Good quality Serrated bread knives are made of high carbon steel and should not dull quickly. In general – if used for its correct purpose – the bread knife shouldn’t dull at all. But if cutting other ingredients or using the knife wrong on the cutting board – the blade can wear off. If your bread knife needs sharpening, you can do it with a round steel honing. Remember to slide the knife gently, with long moves, while focusing on each serration separately.
Read now >> Sharpness test
How to store a bread Knife?
The basic rule is to store the knives in a dry place, separated from other utensils, where they don’t get scratched and dented. Nowadays, a standard method is to hang them on a wall-mounted magnetic strip or in separate drawers. Do not place the knives there if they are wet or dirty. Some of the bread knives come with a dedicated knife wrap as part of the package. If so – that’s the best way to store it.
The best and most reliable bread knife brands
Most brands do not get their names from good marketing but good quality and a history of success, experience, and improvement. Centuries ago, blacksmiths made a name for themselves, and now it’s the different companies worldwide that work hard for the names. That means a reliable brand will be renowned, recommended, and familiar, suggesting you buy your knife from a good manufacturer.
Here are some reliable bread knife brands:

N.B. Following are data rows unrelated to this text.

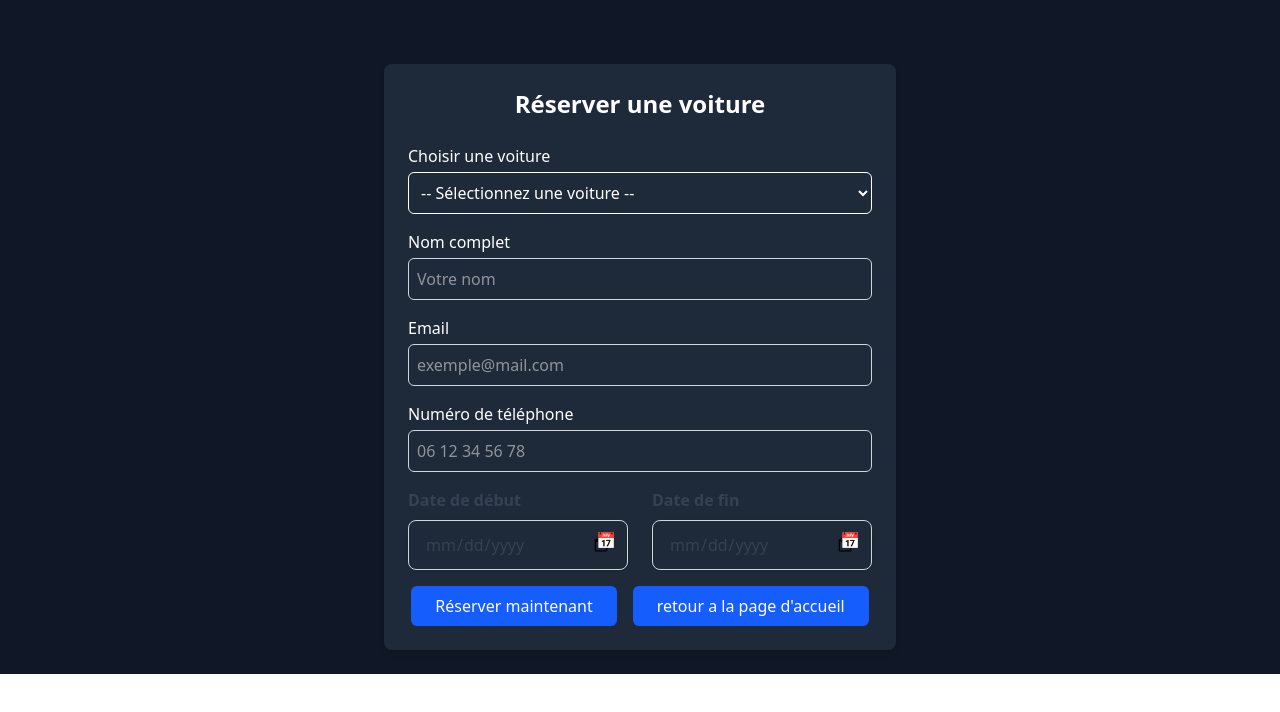
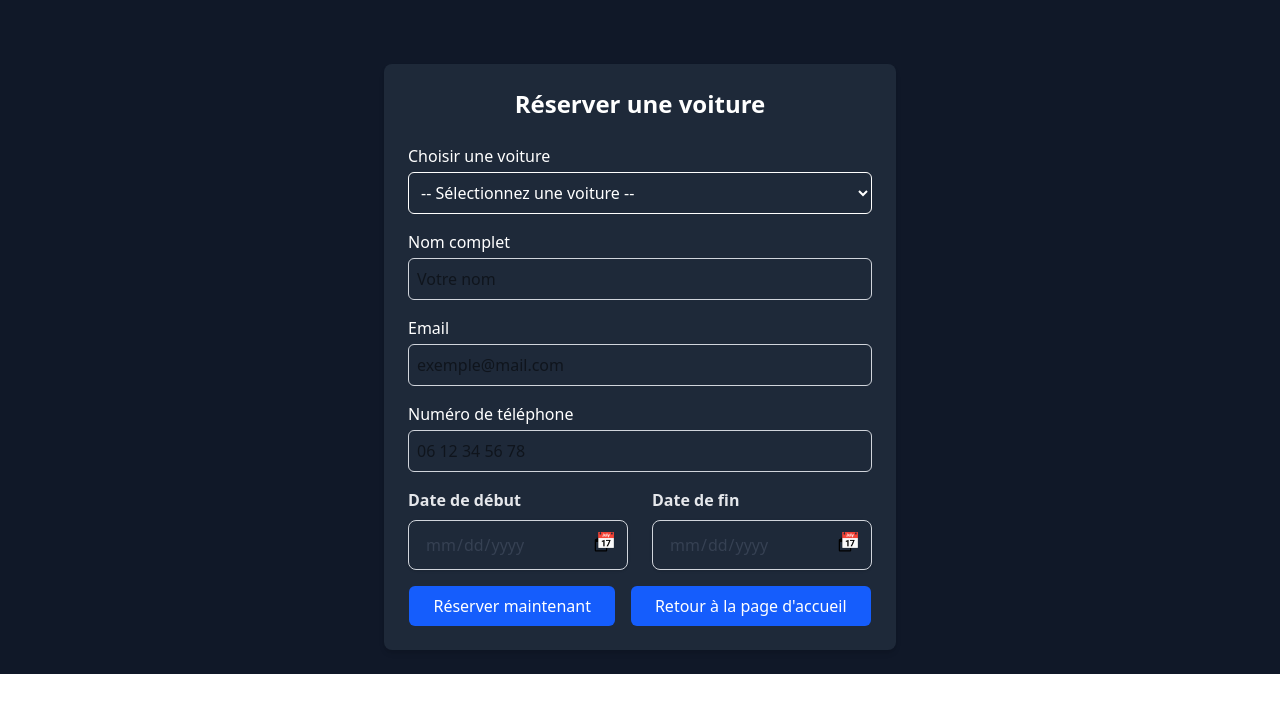
Before and after one commit to YASSIRELMAHDAOUI/site-voiture, a React (Vite) app: page /reservation in a window 1280 px wide. Shown: the top 712 px of the page. Built offline with nearby package versions, Linux system fonts and the light colour scheme.

Commit message:
modfier le style

```diff
--- a/src/components/reservation.jsx
+++ b/src/components/reservation.jsx
@@ -1,16 +1,59 @@
-import { Link } from "react-router-dom"
+import { Link } from "react-router-dom";
+import { useState } from "react";
 
 function Reserver() {
-    return(
-        <div className="    bg-gray-900 p-6">
-            <div class="max-w-lg mx-auto p-6 text-white rounded-lg shadow-md mt-10 bg-gray-800">
-  <h2 class="text-2xl font-bold mb-6 text-center">Réserver une voiture</h2>
+  // state pour stocker les valeurs des inputs
+  const [formData, setFormData] = useState({
+    car: "",
+    name: "",
+    email: "",
+    phone: "",
+    start_date: "",
+    end_date: "",
+  });
 
-  <form action="/reservation" method="POST" class="space-y-4">
+  // fonction pour mettre à jour les champs
+  const handleChange = (e) => {
+    const { name, value } = e.target;
+    setFormData({
+      ...formData,
+      [name]: value,
+    });
+  };
 
+  // soumission du formulaire
+  const handleSubmit = (e) => {
+    e.preventDefault();
+    console.log("Données envoyées :", formData);
+
+    // ici tu peux envoyer formData vers ton backend
+    alert("Réservation envoyée avec succès ✅");
+  };
+
+  return (
+    <div className="bg-gray-900 p-6">
+      <div className="max-w-lg mx-auto p-6 text-white rounded-lg shadow-md mt-10 bg-gray-800">
+        <h2 className="text-2xl font-bold mb-6 text-center">
+          Réserver une voiture
+        </h2>
+
+        <form className="space-y-4" onSubmit={handleSubmit}>
+          {/* Choisir voiture */}
           <div>
-      <label for="car" class="block text-white font-medium mb-1">Choisir une voiture</label>
-      <select id="car" name="car" required class="w-full border bg-gray-800 p-2 rounded-md">
+            <label
+              htmlFor="car"
+              className="block text-white font-medium mb-1"
+            >
+              Choisir une voiture
+            </label>
+            <select
+              id="car"
+              name="car"
+              required
+              value={formData.car}
+              onChange={handleChange}
+              className="w-full border bg-gray-800 p-2 rounded-md"
+            >
               <option value="">-- Sélectionnez une voiture --</option>
               <option value="ds4">DS4</option>
               <option value="bmw_x5">BMW X5</option>
@@ -18,65 +61,133 @@ function Reserver() {
             </select>
           </div>
 
-
+          {/* Nom complet */}
           <div>
-      <label for="name" class="block text-white font-medium mb-1">Nom complet</label>
-      <input type="text" id="name" name="name" required placeholder="Votre nom"
-             class="w-full border border-gray-300 p-2 rounded-md" />
+            <label
+              htmlFor="name"
+              className="block text-white font-medium mb-1"
+            >
+              Nom complet
+            </label>
+            <input
+              type="text"
+              id="name"
+              name="name"
+              required
+              placeholder="Votre nom"
+              value={formData.name}
+              onChange={handleChange}
+              className="w-full border border-gray-300 p-2 rounded-md text-black"
+            />
           </div>
 
-
+          {/* Email */}
           <div>
-      <label for="email" class="block text-white font-medium mb-1">Email</label>
-      <input type="email" id="email" name="email" required placeholder="exemple@mail.com"
-             class="w-full border border-gray-300 p-2 rounded-md" />
+            <label
+              htmlFor="email"
+              className="block text-white font-medium mb-1"
+            >
+              Email
+            </label>
+            <input
+              type="email"
+              id="email"
+              name="email"
+              required
+              placeholder="exemple@mail.com"
+              value={formData.email}
+              onChange={handleChange}
+              className="w-full border border-gray-300 p-2 rounded-md text-black"
+            />
           </div>
 
-
+          {/* Téléphone */}
           <div>
-      <label for="phone" class="block text-white font-medium mb-1">Numéro de téléphone</label>
-      <input type="tel" id="phone" name="phone" required placeholder="06 12 34 56 78"
-             class="w-full border border-gray-300 p-2 rounded-md" />
+            <label
+              htmlFor="phone"
+              className="block text-white font-medium mb-1"
+            >
+              Numéro de téléphone
+            </label>
+            <input
+              type="tel"
+              id="phone"
+              name="phone"
+              required
+              placeholder="06 12 34 56 78"
+              value={formData.phone}
+              onChange={handleChange}
+              className="w-full border border-gray-300 p-2 rounded-md text-black"
+            />
           </div>
 
-
-   <div class="grid grid-cols-1 md:grid-cols-2 gap-6">
-  <div class="relative">
-    <label for="start_date" class="block text-gray-700 font-semibold mb-2">Date de début</label>
-    <input type="date" id="start_date" name="start_date" required
-           class="w-full border border-gray-300 rounded-lg px-4 py-3 text-gray-700 focus:outline-none focus:ring-2 focus:ring-blue-500 focus:border-blue-500 transition duration-200 shadow-sm hover:shadow-md" />
-    <span class="absolute right-3 top-10 text-gray-400 pointer-events-none">
+          {/* Dates */}
+          <div className="grid grid-cols-1 md:grid-cols-2 gap-6">
+            <div className="relative">
+              <label
+                htmlFor="start_date"
+                className="block text-gray-200 font-semibold mb-2"
+              >
+                Date de début
+              </label>
+              <input
+                type="date"
+                id="start_date"
+                name="start_date"
+                required
+                value={formData.start_date}
+                onChange={handleChange}
+                className="w-full border border-gray-300 rounded-lg px-4 py-3 text-gray-700 focus:outline-none focus:ring-2 focus:ring-blue-500 focus:border-blue-500 transition duration-200 shadow-sm hover:shadow-md"
+              />
+              <span className="absolute right-3 top-10 text-gray-400 pointer-events-none">
                 📅
               </span>
             </div>
 
-
-  <div class="relative">
-    <label for="end_date" class="block text-gray-700 font-semibold mb-2">Date de fin</label>
-    <input type="date" id="end_date" name="end_date" required
-           class="w-full border border-gray-300 rounded-lg px-4 py-3 text-gray-700 focus:outline-none focus:ring-2 focus:ring-blue-500 focus:border-blue-500 transition duration-200 shadow-sm hover:shadow-md" />
-    <span class="absolute right-3 top-10 text-gray-400 pointer-events-none">
+            <div className="relative">
+              <label
+                htmlFor="end_date"
+                className="block text-gray-200 font-semibold mb-2"
+              >
+                Date de fin
+              </label>
+              <input
+                type="date"
+                id="end_date"
+                name="end_date"
+                required
+                value={formData.end_date}
+                onChange={handleChange}
+                className="w-full border border-gray-300 rounded-lg px-4 py-3 text-gray-700 focus:outline-none focus:ring-2 focus:ring-blue-500 focus:border-blue-500 transition duration-200 shadow-sm hover:shadow-md"
+              />
+              <span className="absolute right-3 top-10 text-gray-400 pointer-events-none">
                 📅
               </span>
             </div>
           </div>
 
-
-    <div class="text-center flex gap-4 justify-center">
-      <button type="submit" class="bg-blue-600 text-white px-6 py-2 rounded-md hover:bg-blue-700 transition transform hover:scale-105 duration-700">
+          {/* Boutons */}
+          <div className="text-center flex gap-4 justify-center">
+            <button
+              type="submit"
+              className="bg-blue-600 text-white px-6 py-2 rounded-md hover:bg-blue-700 transition transform hover:scale-105 duration-700"
+            >
               Réserver maintenant
             </button>
 
-    <Link to='/'>
-      <button type="submit" class="bg-blue-600 text-white px-6 py-2 rounded-md hover:bg-blue-700 transition transform hover:scale-105 duration-700">
-        retour a la page d'accueil
+            <Link to="/">
+              <button
+                type="button"
+                className="bg-blue-600 text-white px-6 py-2 rounded-md hover:bg-blue-700 transition transform hover:scale-105 duration-700"
+              >
+                Retour à la page d'accueil
               </button>
             </Link>
           </div>
         </form>
       </div>
+    </div>
+  );
+}
 
-        </div>
-    )
-}
-export default Reserver
+export default Reserver;
```
Also changed, not shown: src/components/home.jsx (+30 -13 lines), 1 other file (tests, documents, lock files or other folders). Lines whose indentation alone changed are shown as unchanged.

Mercer Culinary – American brand, mainly manufacturing forged knives of high carbon stainless steel, aiming for a mid-range budget.
TUO – high carbon German steel and Pakkawood handles make this brand an ace for quality and design. A bit on the pricy side.
Victorinox – the famed Swiss brand is well valued, making great quality blades and knives, bread knives among them.
Henckels International – mostly known for their stamped bread knives and are very common in the American market. Usually priced to meet lower budget, but remains a solid, reliable brand.
Dalstrong – a high-end brand offering top-quality knives. The endless effort put into the design, the materials of each knife, and the price tag show it all.
Shun – an excellent Japanese brand that manufactures razor-sharp blades at a reasonable price. Due to their sharpness, the knives are often considered for pros and less for amateur cooks.
Global – another Japanese brand, yet this time it is well recommended for beginners.
Imarku – a Chinese manufacturer, focusing on very light knives with comfortable handles, with mid to low range prices.
At first, people underestimate the knowledge, experience, and science behind a simple bread knife. It might seem overwhelming now, but these are only the basics. Choosing a good bread knife shouldn’t be a difficult chore, but you also need to understand what you put your money on and the right bread knife for you. While every one of us has different needs and preferences, we’ll find other knives to our likings. Still, if it’s the two most important things you need to remember when considering a bread knife – don’t ever settle on safety, and always look for something within your budget limits. We’re sure you’ll find a great bread knife and enjoy it.